Sunday, May 1, 2011

American Vegetarian

Just the other day, some friends of mine made a classic assumption of me: you're vegetarian, right?

This has happened to me more times than I can remember. An employer of mine, whom I had been working for for three years up to that point, was surprised to see me eating a steak. An old chef I worked for had a confused look on his face when I came into his new restaurant and responded "no" to the vegetarian question. Just about every friend, and almost every new acquaintance, has made the assumption that I am vegetarian. What's funny is that I was a vegetarian, once upon a time, back when everyone made the assumption that I ate meat. Differences in towns, I suppose.

This assumption is strange for a variety or reasons. To begin with, the friends of mine who've made this assumption have known me long enough to realize that I am not a vegetarian. In fact, many conversations I've had with these very people have been about my favorite restaurants, and about my favorite meat products from these restaurants. The strangest case was my former employer's shock. Strange because I had eaten countless meat-filled shift meals and I was a full-time employee. He assumed that I was vegetarian because I cooked good vegetarian meals for the few vegetarian customers who came in, and for the two vegan wait-staff that I worked with.
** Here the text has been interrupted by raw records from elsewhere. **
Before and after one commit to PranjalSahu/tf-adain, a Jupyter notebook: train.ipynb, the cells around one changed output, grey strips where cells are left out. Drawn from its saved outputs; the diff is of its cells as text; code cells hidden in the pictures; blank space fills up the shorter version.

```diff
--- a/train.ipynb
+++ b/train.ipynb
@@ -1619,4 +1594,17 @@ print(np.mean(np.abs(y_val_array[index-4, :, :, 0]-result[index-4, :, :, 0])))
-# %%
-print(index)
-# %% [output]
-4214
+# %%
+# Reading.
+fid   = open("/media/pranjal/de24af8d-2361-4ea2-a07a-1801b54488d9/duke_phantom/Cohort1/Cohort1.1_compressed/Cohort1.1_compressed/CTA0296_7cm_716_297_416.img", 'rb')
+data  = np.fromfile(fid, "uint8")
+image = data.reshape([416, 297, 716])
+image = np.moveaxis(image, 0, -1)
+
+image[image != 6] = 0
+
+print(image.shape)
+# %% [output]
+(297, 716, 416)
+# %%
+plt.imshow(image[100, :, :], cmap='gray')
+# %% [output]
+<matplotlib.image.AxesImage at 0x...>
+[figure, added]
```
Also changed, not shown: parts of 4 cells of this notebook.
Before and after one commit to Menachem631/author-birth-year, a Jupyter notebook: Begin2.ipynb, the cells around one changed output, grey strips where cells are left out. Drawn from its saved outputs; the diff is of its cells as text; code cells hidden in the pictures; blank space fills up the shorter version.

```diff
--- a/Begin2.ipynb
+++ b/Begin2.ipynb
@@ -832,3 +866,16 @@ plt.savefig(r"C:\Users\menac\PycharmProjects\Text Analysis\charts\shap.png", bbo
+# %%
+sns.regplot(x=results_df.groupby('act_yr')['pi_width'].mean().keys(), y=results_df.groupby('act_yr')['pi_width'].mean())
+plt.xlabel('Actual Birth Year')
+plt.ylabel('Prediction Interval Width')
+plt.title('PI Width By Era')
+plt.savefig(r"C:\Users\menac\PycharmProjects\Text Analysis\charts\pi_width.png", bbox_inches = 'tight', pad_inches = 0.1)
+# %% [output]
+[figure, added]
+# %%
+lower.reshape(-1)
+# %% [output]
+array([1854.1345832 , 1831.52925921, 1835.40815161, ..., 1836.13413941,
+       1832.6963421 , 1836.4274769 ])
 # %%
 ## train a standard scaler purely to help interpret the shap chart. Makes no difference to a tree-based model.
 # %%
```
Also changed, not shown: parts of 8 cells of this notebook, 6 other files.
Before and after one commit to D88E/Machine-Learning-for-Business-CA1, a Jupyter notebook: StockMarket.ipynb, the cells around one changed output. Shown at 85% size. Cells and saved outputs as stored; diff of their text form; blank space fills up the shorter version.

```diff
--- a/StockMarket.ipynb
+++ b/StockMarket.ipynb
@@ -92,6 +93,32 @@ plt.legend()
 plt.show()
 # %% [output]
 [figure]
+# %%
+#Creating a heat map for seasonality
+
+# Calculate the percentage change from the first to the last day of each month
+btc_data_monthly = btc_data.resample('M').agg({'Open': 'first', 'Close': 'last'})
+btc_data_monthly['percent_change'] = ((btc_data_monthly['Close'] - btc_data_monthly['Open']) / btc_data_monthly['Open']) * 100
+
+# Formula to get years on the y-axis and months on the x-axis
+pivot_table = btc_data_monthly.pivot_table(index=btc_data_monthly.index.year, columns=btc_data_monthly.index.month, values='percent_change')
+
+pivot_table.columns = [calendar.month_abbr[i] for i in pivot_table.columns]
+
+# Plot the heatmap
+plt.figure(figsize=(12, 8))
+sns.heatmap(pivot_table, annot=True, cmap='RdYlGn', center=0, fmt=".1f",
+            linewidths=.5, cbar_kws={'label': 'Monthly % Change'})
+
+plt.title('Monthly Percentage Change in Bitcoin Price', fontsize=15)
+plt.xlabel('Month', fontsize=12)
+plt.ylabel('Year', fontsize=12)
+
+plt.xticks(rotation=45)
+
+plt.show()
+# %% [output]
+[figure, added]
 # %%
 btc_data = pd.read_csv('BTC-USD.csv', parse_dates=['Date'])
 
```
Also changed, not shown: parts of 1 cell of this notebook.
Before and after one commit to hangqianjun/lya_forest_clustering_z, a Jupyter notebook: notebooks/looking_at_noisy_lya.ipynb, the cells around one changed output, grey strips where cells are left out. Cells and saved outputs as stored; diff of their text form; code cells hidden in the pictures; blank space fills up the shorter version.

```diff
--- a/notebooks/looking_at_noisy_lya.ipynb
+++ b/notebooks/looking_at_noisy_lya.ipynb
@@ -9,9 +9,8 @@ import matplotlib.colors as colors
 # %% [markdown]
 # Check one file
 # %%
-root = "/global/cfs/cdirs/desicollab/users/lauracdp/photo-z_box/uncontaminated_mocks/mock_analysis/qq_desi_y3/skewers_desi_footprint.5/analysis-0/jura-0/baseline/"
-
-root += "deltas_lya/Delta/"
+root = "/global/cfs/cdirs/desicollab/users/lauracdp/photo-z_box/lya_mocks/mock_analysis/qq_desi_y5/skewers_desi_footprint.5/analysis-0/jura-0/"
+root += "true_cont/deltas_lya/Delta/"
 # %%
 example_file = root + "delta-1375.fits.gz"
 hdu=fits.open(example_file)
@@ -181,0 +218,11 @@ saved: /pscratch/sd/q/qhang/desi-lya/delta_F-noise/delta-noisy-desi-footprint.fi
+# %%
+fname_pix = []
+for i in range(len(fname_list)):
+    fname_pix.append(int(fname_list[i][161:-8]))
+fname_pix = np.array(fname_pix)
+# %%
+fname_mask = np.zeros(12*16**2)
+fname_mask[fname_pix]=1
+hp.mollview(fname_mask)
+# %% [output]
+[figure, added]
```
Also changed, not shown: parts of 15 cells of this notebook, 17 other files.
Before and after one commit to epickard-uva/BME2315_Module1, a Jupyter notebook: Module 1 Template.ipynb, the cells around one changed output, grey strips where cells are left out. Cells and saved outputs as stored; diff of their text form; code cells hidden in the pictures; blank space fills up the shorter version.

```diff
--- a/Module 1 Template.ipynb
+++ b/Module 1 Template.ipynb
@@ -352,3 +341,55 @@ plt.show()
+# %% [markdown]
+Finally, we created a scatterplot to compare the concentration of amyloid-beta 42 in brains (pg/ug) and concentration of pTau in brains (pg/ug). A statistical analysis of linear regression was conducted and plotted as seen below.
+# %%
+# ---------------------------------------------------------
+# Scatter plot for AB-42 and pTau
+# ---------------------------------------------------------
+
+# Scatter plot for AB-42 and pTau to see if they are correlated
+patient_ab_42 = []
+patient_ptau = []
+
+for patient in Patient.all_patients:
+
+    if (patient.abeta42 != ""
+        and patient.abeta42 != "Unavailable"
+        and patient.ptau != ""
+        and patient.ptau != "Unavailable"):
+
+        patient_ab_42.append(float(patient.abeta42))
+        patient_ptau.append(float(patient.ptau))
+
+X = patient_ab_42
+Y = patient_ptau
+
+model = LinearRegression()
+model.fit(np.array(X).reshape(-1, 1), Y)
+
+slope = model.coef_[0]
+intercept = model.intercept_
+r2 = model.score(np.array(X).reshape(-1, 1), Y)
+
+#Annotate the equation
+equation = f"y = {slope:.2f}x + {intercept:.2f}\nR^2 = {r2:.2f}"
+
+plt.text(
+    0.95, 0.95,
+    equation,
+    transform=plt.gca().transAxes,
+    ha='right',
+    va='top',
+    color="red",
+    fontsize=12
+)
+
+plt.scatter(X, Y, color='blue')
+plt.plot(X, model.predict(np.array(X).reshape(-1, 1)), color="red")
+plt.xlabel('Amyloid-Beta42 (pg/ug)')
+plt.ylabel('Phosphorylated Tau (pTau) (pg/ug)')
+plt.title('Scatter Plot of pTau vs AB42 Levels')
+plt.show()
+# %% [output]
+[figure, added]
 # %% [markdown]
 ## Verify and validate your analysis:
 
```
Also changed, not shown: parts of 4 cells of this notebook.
What I think it really comes down to is this way that people equate eating meat with being aggressive, or with being an asshole. This is another assumption that people have made of me, though. I remember a couple of years ago, while at Portland Community College, a woman had told me that I had a very "calming aura" or something. She mentioned that she felt calmer and less stressed when she spoke with me. And, as a matter of fact, she asked me if I was a vegetarian. I know what she meant, but I didn't find it to be a particularly great compliment. Turns out I'm not a vegetarian: so, does that mean I let you down? Do I have potential for being an asshole now that you've discovered that I actually am not a vegetarian? While I was learning how to cut my steak, my mother was also teaching me how to be impolite to strangers and to act high-strung, as it might help me to fit in to other's pre-conceived notions about the human character. It's alienating to have someone put you into a box and to assume that you would be proud of, or humbled by, that characterization.

As you have probably guessed already, I think equating 'peaceful' with vegetarian is fucking stupid. I think this weird attitude Americans have (since I can only speak on behalf of the culture that I've experienced) is the remnants of new-age culture and their pious belief in all-things-Eastern. I imagine some people's conception of  the American vegetarian is of having a vaguely ascetic lifestyle, where the practitioner is self-conscious of his judgmental thoughts, being that he/she is already so conscious of an animal's well-being. This is pretty bullshit; it doesn't take long to find militant animal rights activists who clearly don't give a shit about human rights.They're zealots for a cause; Americans to the fucking core. To be fair, this is usually the vegan crowd. Listen to some of the hardcore music in the 90s, and you might find quite a bit of this intolerant attitude in the lyrical themes. Before you know it, they might be deeming native cultures everywhere as bullshit and irrelevant, since they were animal slaughterers. But hey, they were just a blip in the music-as-political statement spectrum. Who really cares what a bunch of urban teenagers thought?

This is somewhat of a cliff-hanger, since I could probably spend a lot more time riffing on why I think young-people movements and cult-like behavior are obnoxious and stupid. But, I gotta go.